▸ Your instructions:
Wherever the string "filesets" occurs in a line of these records, report that line.
-- Given data follows --
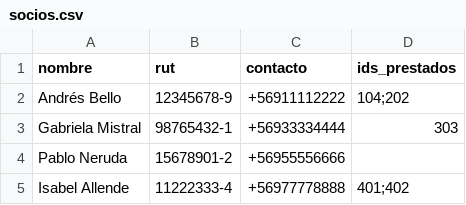
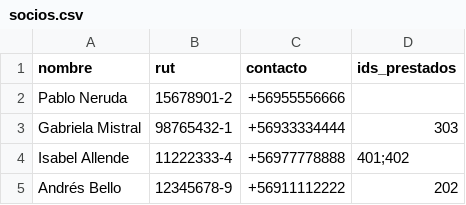
Before and after one commit to RenatoEspina/Gestion-Libreria, a CSV file: gestionLibreria/data/socios.csv, drawn as a sheet.

```diff
--- a/gestionLibreria/data/socios.csv
+++ b/gestionLibreria/data/socios.csv
@@ -1,5 +1,5 @@
 nombre,rut,contacto,ids_prestados
-Andrés Bello,12345678-9,+56911112222,104;202
+Pablo Neruda,15678901-2,+56955556666,
 Gabriela Mistral,98765432-1,+56933334444,303
-Pablo Neruda,15678901-2,+56955556666,
 Isabel Allende,11222333-4,+56977778888,401;402
+Andrés Bello,12345678-9,+56911112222,202
```
Also changed, not shown: gestionLibreria/data/libros.csv, 1 other file.
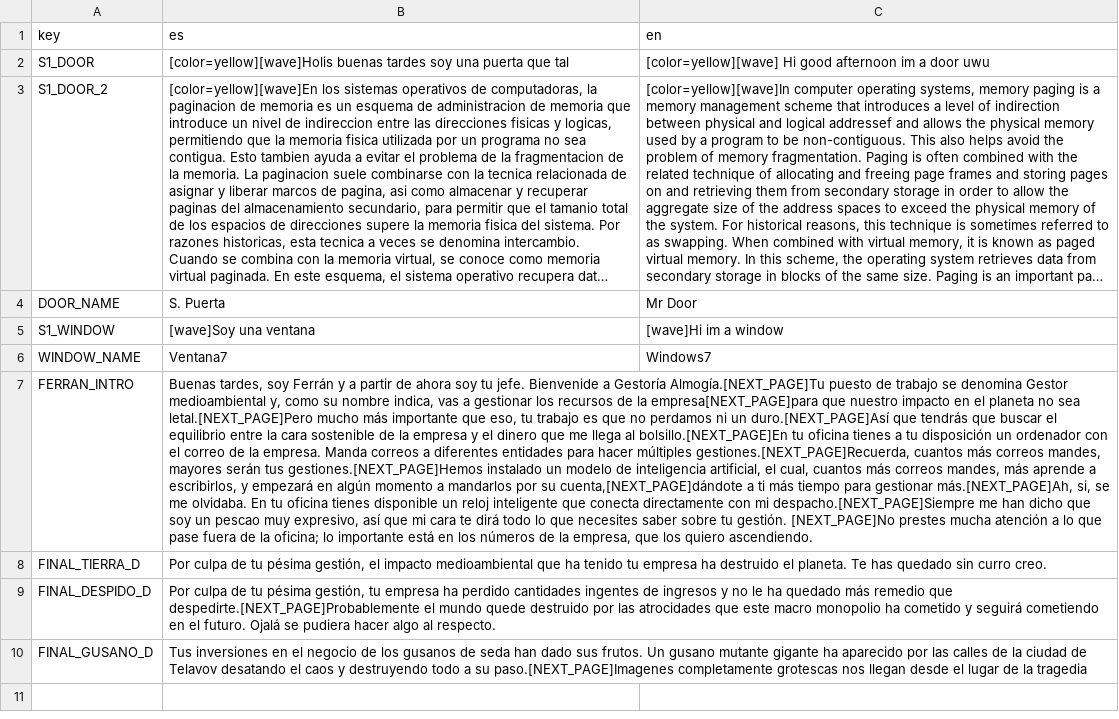
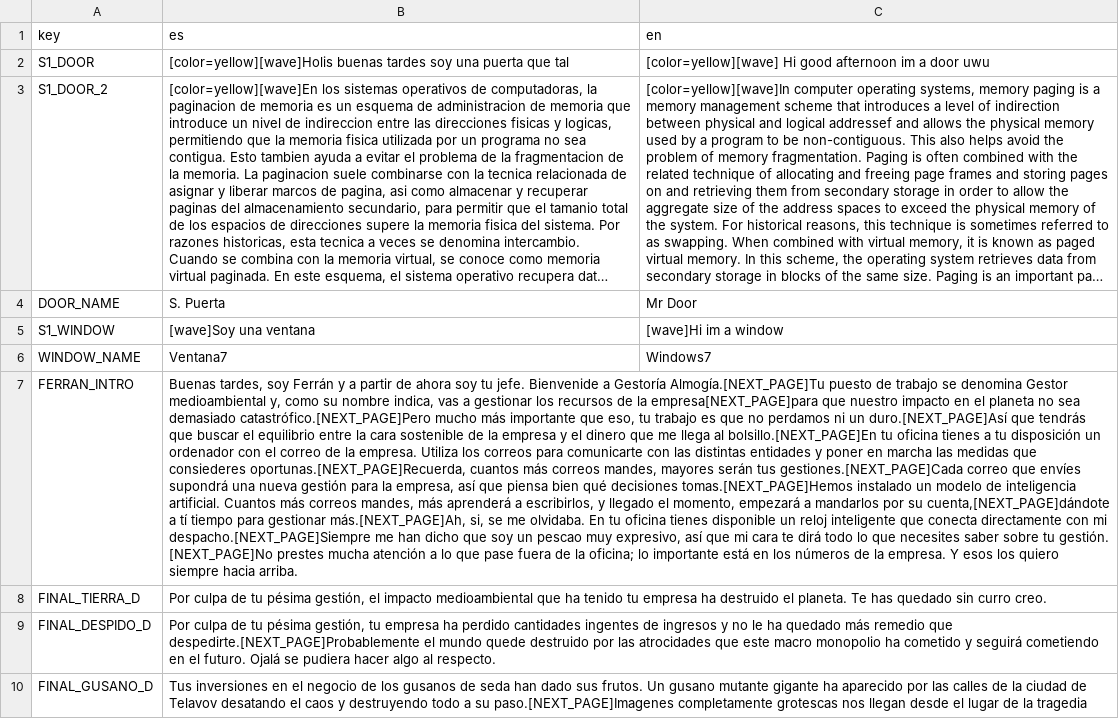
Before and after one commit to Clansayo/FlamanteGameJam, a CSV file: dialogues/scene1.csv, drawn as a sheet; long unchanged cells end in …; the diff names each change by its address in the sheet, - before the commit and + after, or states it on an @@ line.

Commit message:
ajuste dialogo

```diff
--- a/dialogues/scene1.csv
+++ b/dialogues/scene1.csv
-B7 (es): …no sea letal.[NEXT_PAGE]Pero mucho más importante que eso, tu trabajo es que no perdamos ni un duro.[NEXT_PAGE]Así que tendrás que buscar el equilibrio entre la cara sostenible de la empresa y el dinero que me llega al bolsillo.[NEXT_PAGE]En tu oficina tienes a tu disposición un ordenador con el correo de la empresa. Manda correos a diferentes entidades para hacer múltiples gestiones.[NEXT_PAGE]Recuerda, cuantos más correos mandes, mayores serán tus gestiones.[NEXT_PAGE]Hemos instalado un modelo de inteligencia artificial, el cual, cuantos más correos mandes, más aprende a escribirlos, y empezará en algún momento a mandarlos por su cuenta,[NEXT_PAGE]dándote a ti más tiempo para gestionar más.[NEXT_PAGE]Ah, si, se me olvidaba. En tu oficina tienes disponible un reloj inteligente que conecta directamente con mi despacho.[NEXT_PAGE]Siempre me han dicho que soy un pescao muy expresivo, así que mi cara te dirá todo lo que necesites saber sobre tu gestión. [NEXT_PAGE]No prestes mucha atención a lo que pase fuera de la oficina; lo importante está en los números de la empresa, que los quiero ascendiendo.
+B7 (es): …no sea demasiado catastrófico.[NEXT_PAGE]Pero mucho más importante que eso, tu trabajo es que no perdamos ni un duro.[NEXT_PAGE]Así que tendrás que buscar el equilibrio entre la cara sostenible de la empresa y el dinero que me llega al bolsillo.[NEXT_PAGE]En tu oficina tienes a tu disposición un ordenador con el correo de la empresa. Utiliza los correos para comunicarte con las distintas entidades y poner en marcha las medidas que consiederes oportunas.[NEXT_PAGE]Recuerda, cuantos más correos mandes, mayores serán tus gestiones.[NEXT_PAGE]Cada correo que envíes supondrá una nueva gestión para la empresa, así que piensa bien qué decisiones tomas.[NEXT_PAGE]Hemos instalado un modelo de inteligencia artificial. Cuantos más correos mandes, más aprenderá a escribirlos, y llegado el momento, empezará a mandarlos por su cuenta,[NEXT_PAGE]dándote a tí tiempo para gestionar más.[NEXT_PAGE]Ah, si, se me olvidaba. En tu oficina tienes disponible un reloj inteligente que conecta directamente con mi despacho.[NEXT_PAGE]Siempre me han dicho que soy un pescao muy expresivo, así que mi cara te dirá todo lo que necesites saber sobre tu gestión. [NEXT_PAGE]No prestes mucha atención a lo que pase fuera de la oficina; lo importante está en los números de la empresa. Y esos los quiero siempre hacia arriba.
```
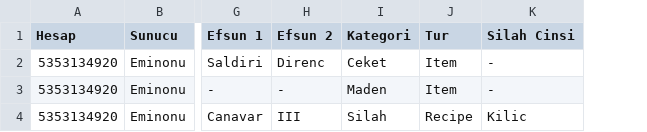
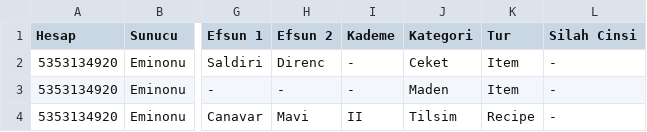
Before and after one commit to yvzsltn1-blip/ikv-kasa, a CSV file: ornek-import.csv, drawn as a sheet; only a part is shown, gaps mark what is left out; addresses are those after the commit; the diff names each change by its address in the sheet, - before the commit and + after, or states it on an @@ line.

```diff
--- a/ornek-import.csv
+++ b/ornek-import.csv
+column I (Kademe), rows 2-4: - | - | II
-H4 (Efsun 2): III
+H4 (Efsun 2): Mavi
-J4 (Kategori): Silah
+J4 (Kategori): Tilsim
-L4 (Silah Cinsi): Kilic
+L4 (Silah Cinsi): -
```
Also changed, not shown: 5 other files.
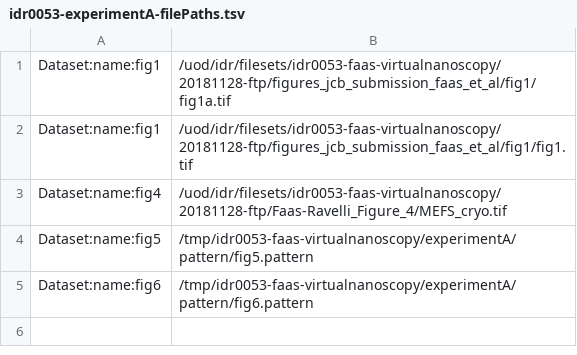
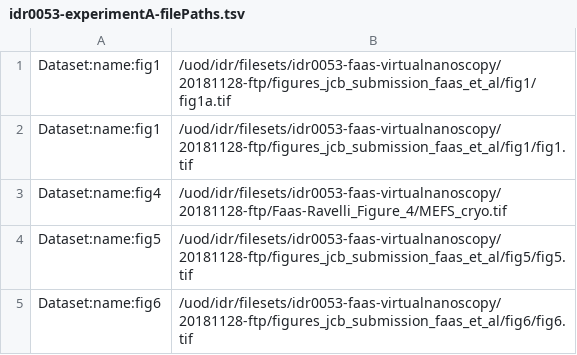
Before and after one commit to snoopycrimecop/idr0053-faas-virtualnanoscopy, a TSV file: experimentA/idr0053-experimentA-filePaths.tsv, drawn as a sheet.

Commit message:
Remove pattern files again

```diff
--- a/experimentA/idr0053-experimentA-filePaths.tsv
+++ b/experimentA/idr0053-experimentA-filePaths.tsv
@@ -3,3 +3,3 @@ Dataset:name:fig1	/uod/idr/filesets/idr0053-faas-virtualnanoscopy/20181128-ftp/f
 Dataset:name:fig4	/uod/idr/filesets/idr0053-faas-virtualnanoscopy/20181128-ftp/Faas-Ravelli_Figure_4/MEFS_cryo.tif
-Dataset:name:fig5	/tmp/idr0053-faas-virtualnanoscopy/experimentA/pattern/fig5.pattern
-Dataset:name:fig6	/tmp/idr0053-faas-virtualnanoscopy/experimentA/pattern/fig6.pattern
+Dataset:name:fig5	/uod/idr/filesets/idr0053-faas-virtualnanoscopy/20181128-ftp/figures_jcb_submission_faas_et_al/fig5/fig5.tif
+Dataset:name:fig6	/uod/idr/filesets/idr0053-faas-virtualnanoscopy/20181128-ftp/figures_jcb_submission_faas_et_al/fig6/fig6.tif
```
Also changed, not shown: 6 other files.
-- Given data concluded --
▸ Task solution:
@@ -3,3 +3,3 @@ Dataset:name:fig1	/uod/idr/filesets/idr0053-faas-virtualnanoscopy/20181128-ftp/f
 Dataset:name:fig4	/uod/idr/filesets/idr0053-faas-virtualnanoscopy/20181128-ftp/Faas-Ravelli_Figure_4/MEFS_cryo.tif
+Dataset:name:fig5	/uod/idr/filesets/idr0053-faas-virtualnanoscopy/20181128-ftp/figures_jcb_submission_faas_et_al/fig5/fig5.tif
+Dataset:name:fig6	/uod/idr/filesets/idr0053-faas-virtualnanoscopy/20181128-ftp/figures_jcb_submission_faas_et_al/fig6/fig6.tif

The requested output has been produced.